Gardener's Diary Post

October 2021

Autumn is fully upon us,

… as if by the flick of a switch the sounds and colours change: geese honk overhead in their precise flight patterns, rowan berries glow in oranges and reds. The wind whooshing through the leaves in the trees now brings them fluttering down to earth in all their assorted shades.

The main focus is to get the artworks covered over or brought in – this means waiting for a stretch of dry days when all can be completed and yet again the annual transformation to a garden wrapped up or stored away. A wholly different atmosphere dominates the space. 

As a last act the old storm damaged flag is taken down and a new replacement ordered for next season- the Lyre and the Oerlikon played out…

The Kailyard is cleared of any remaining produce – there is little of substance left to harvest and so thoughts turn to planning for next year. The Allotment too is tidied – the plan here is to remove some of the larger limbs from overhanging trees and a few along the perimeter edge which continue to steal light from this area.

The broken and twisted branches of an old damson tree are taken away in the front garden leaving more space and light for juvenile apple trees there to fill out the space by the Appledore bench. A new harbour (or arbour) of apples, russet browns.

The troublesome rogue sycamore outside the Hortus has also been removed. Maybe enough now to let whatever light there is to get through – again this year, a paltry supply of fruit from the trees along the back wall here. These are again pruned back more in hope than expectation. A few bullet hard pears does not seem like enough reward for the work that goes in to keeping this space.

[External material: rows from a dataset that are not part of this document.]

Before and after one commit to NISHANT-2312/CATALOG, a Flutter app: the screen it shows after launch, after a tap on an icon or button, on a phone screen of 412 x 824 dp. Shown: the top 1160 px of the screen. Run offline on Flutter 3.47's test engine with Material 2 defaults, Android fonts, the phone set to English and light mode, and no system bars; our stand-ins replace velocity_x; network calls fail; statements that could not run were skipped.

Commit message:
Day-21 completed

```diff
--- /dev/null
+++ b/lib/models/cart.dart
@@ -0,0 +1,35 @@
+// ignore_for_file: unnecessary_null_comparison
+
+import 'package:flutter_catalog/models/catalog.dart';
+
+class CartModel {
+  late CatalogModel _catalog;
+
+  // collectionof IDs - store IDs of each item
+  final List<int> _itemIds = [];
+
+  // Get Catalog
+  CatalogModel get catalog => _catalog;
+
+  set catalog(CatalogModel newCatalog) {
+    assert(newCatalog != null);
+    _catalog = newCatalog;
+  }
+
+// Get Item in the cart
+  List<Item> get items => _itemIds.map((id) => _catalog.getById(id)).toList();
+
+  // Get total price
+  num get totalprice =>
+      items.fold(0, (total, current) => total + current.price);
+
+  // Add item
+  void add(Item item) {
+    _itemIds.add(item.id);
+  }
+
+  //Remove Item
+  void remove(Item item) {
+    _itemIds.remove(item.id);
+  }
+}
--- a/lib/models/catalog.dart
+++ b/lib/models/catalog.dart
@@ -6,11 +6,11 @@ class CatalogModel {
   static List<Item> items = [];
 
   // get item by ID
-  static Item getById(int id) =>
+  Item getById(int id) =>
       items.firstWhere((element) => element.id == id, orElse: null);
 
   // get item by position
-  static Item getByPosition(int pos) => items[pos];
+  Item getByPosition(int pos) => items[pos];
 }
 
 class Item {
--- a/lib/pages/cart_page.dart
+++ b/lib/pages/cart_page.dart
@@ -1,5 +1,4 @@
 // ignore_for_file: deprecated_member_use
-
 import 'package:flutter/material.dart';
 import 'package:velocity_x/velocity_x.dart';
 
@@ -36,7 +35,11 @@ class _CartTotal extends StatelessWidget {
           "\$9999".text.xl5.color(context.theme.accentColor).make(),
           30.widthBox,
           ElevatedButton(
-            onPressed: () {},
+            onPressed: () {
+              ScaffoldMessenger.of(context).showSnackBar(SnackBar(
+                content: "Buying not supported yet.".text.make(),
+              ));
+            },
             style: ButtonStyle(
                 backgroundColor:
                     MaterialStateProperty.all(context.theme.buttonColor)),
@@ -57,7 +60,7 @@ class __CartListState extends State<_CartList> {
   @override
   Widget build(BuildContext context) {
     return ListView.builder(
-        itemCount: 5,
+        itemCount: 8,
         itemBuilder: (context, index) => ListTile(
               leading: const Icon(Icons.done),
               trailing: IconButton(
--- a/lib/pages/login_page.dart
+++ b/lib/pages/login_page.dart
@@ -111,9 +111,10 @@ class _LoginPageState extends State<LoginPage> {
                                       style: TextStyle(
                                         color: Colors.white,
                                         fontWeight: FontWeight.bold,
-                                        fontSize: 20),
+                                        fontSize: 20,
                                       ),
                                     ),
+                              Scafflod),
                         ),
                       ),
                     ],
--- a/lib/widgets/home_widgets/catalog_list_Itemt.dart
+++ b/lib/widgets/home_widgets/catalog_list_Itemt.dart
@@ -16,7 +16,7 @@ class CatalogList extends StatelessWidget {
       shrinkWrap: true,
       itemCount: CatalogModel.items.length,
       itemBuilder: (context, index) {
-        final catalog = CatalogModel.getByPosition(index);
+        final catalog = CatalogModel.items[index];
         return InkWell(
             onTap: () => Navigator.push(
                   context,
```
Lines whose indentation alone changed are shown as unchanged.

Wild flowers along the edge of the lochan by the sluice are cut back and strimmed down hard  to the ground, tnen all raked over leaving this area ready for next year. This patch is very well settled now, and gradually creeping further along bringing a welcome mix of form and colour – any bare areas will be re-seeded in springtime.

The grass is now thick with dew most days, and by the end of the month the open lawn and grass pathways are tinged white with early morning frosts.

Blue skies give way to grey and the temperatures drop noticeably. These first frosts spell the end for any flowering annuals which were hanging on, and so the formal beds in the Front garden and along by the Temples are cleared of any remaining straggly growth. These areas are then given a top dressing mulch and a few perennials split up and moved around or repositioned – including veronica, stachys and monkshood. 

All of the container plants have been brought into the greenhouses – old foliage clipped back and left tidy. There is space here too for autumn planted seeds still to come along, and if they overwinter well we should have a better start and stronger specimens for the early part of the season.

Planning now turns to works for the winter – a few of the artworks need some more conservation or renewal, another part of the never-ending sequence of the requirements to maintain the presence of this place. 

As the sun sinks lower in the sky and the days shorten, there is the chance to sit in the little grove overlooking the lochan, on the curved bench set facing towards the horizon, catching the last warmth, eyes squinting – and longer fall the shadows from the mountains high.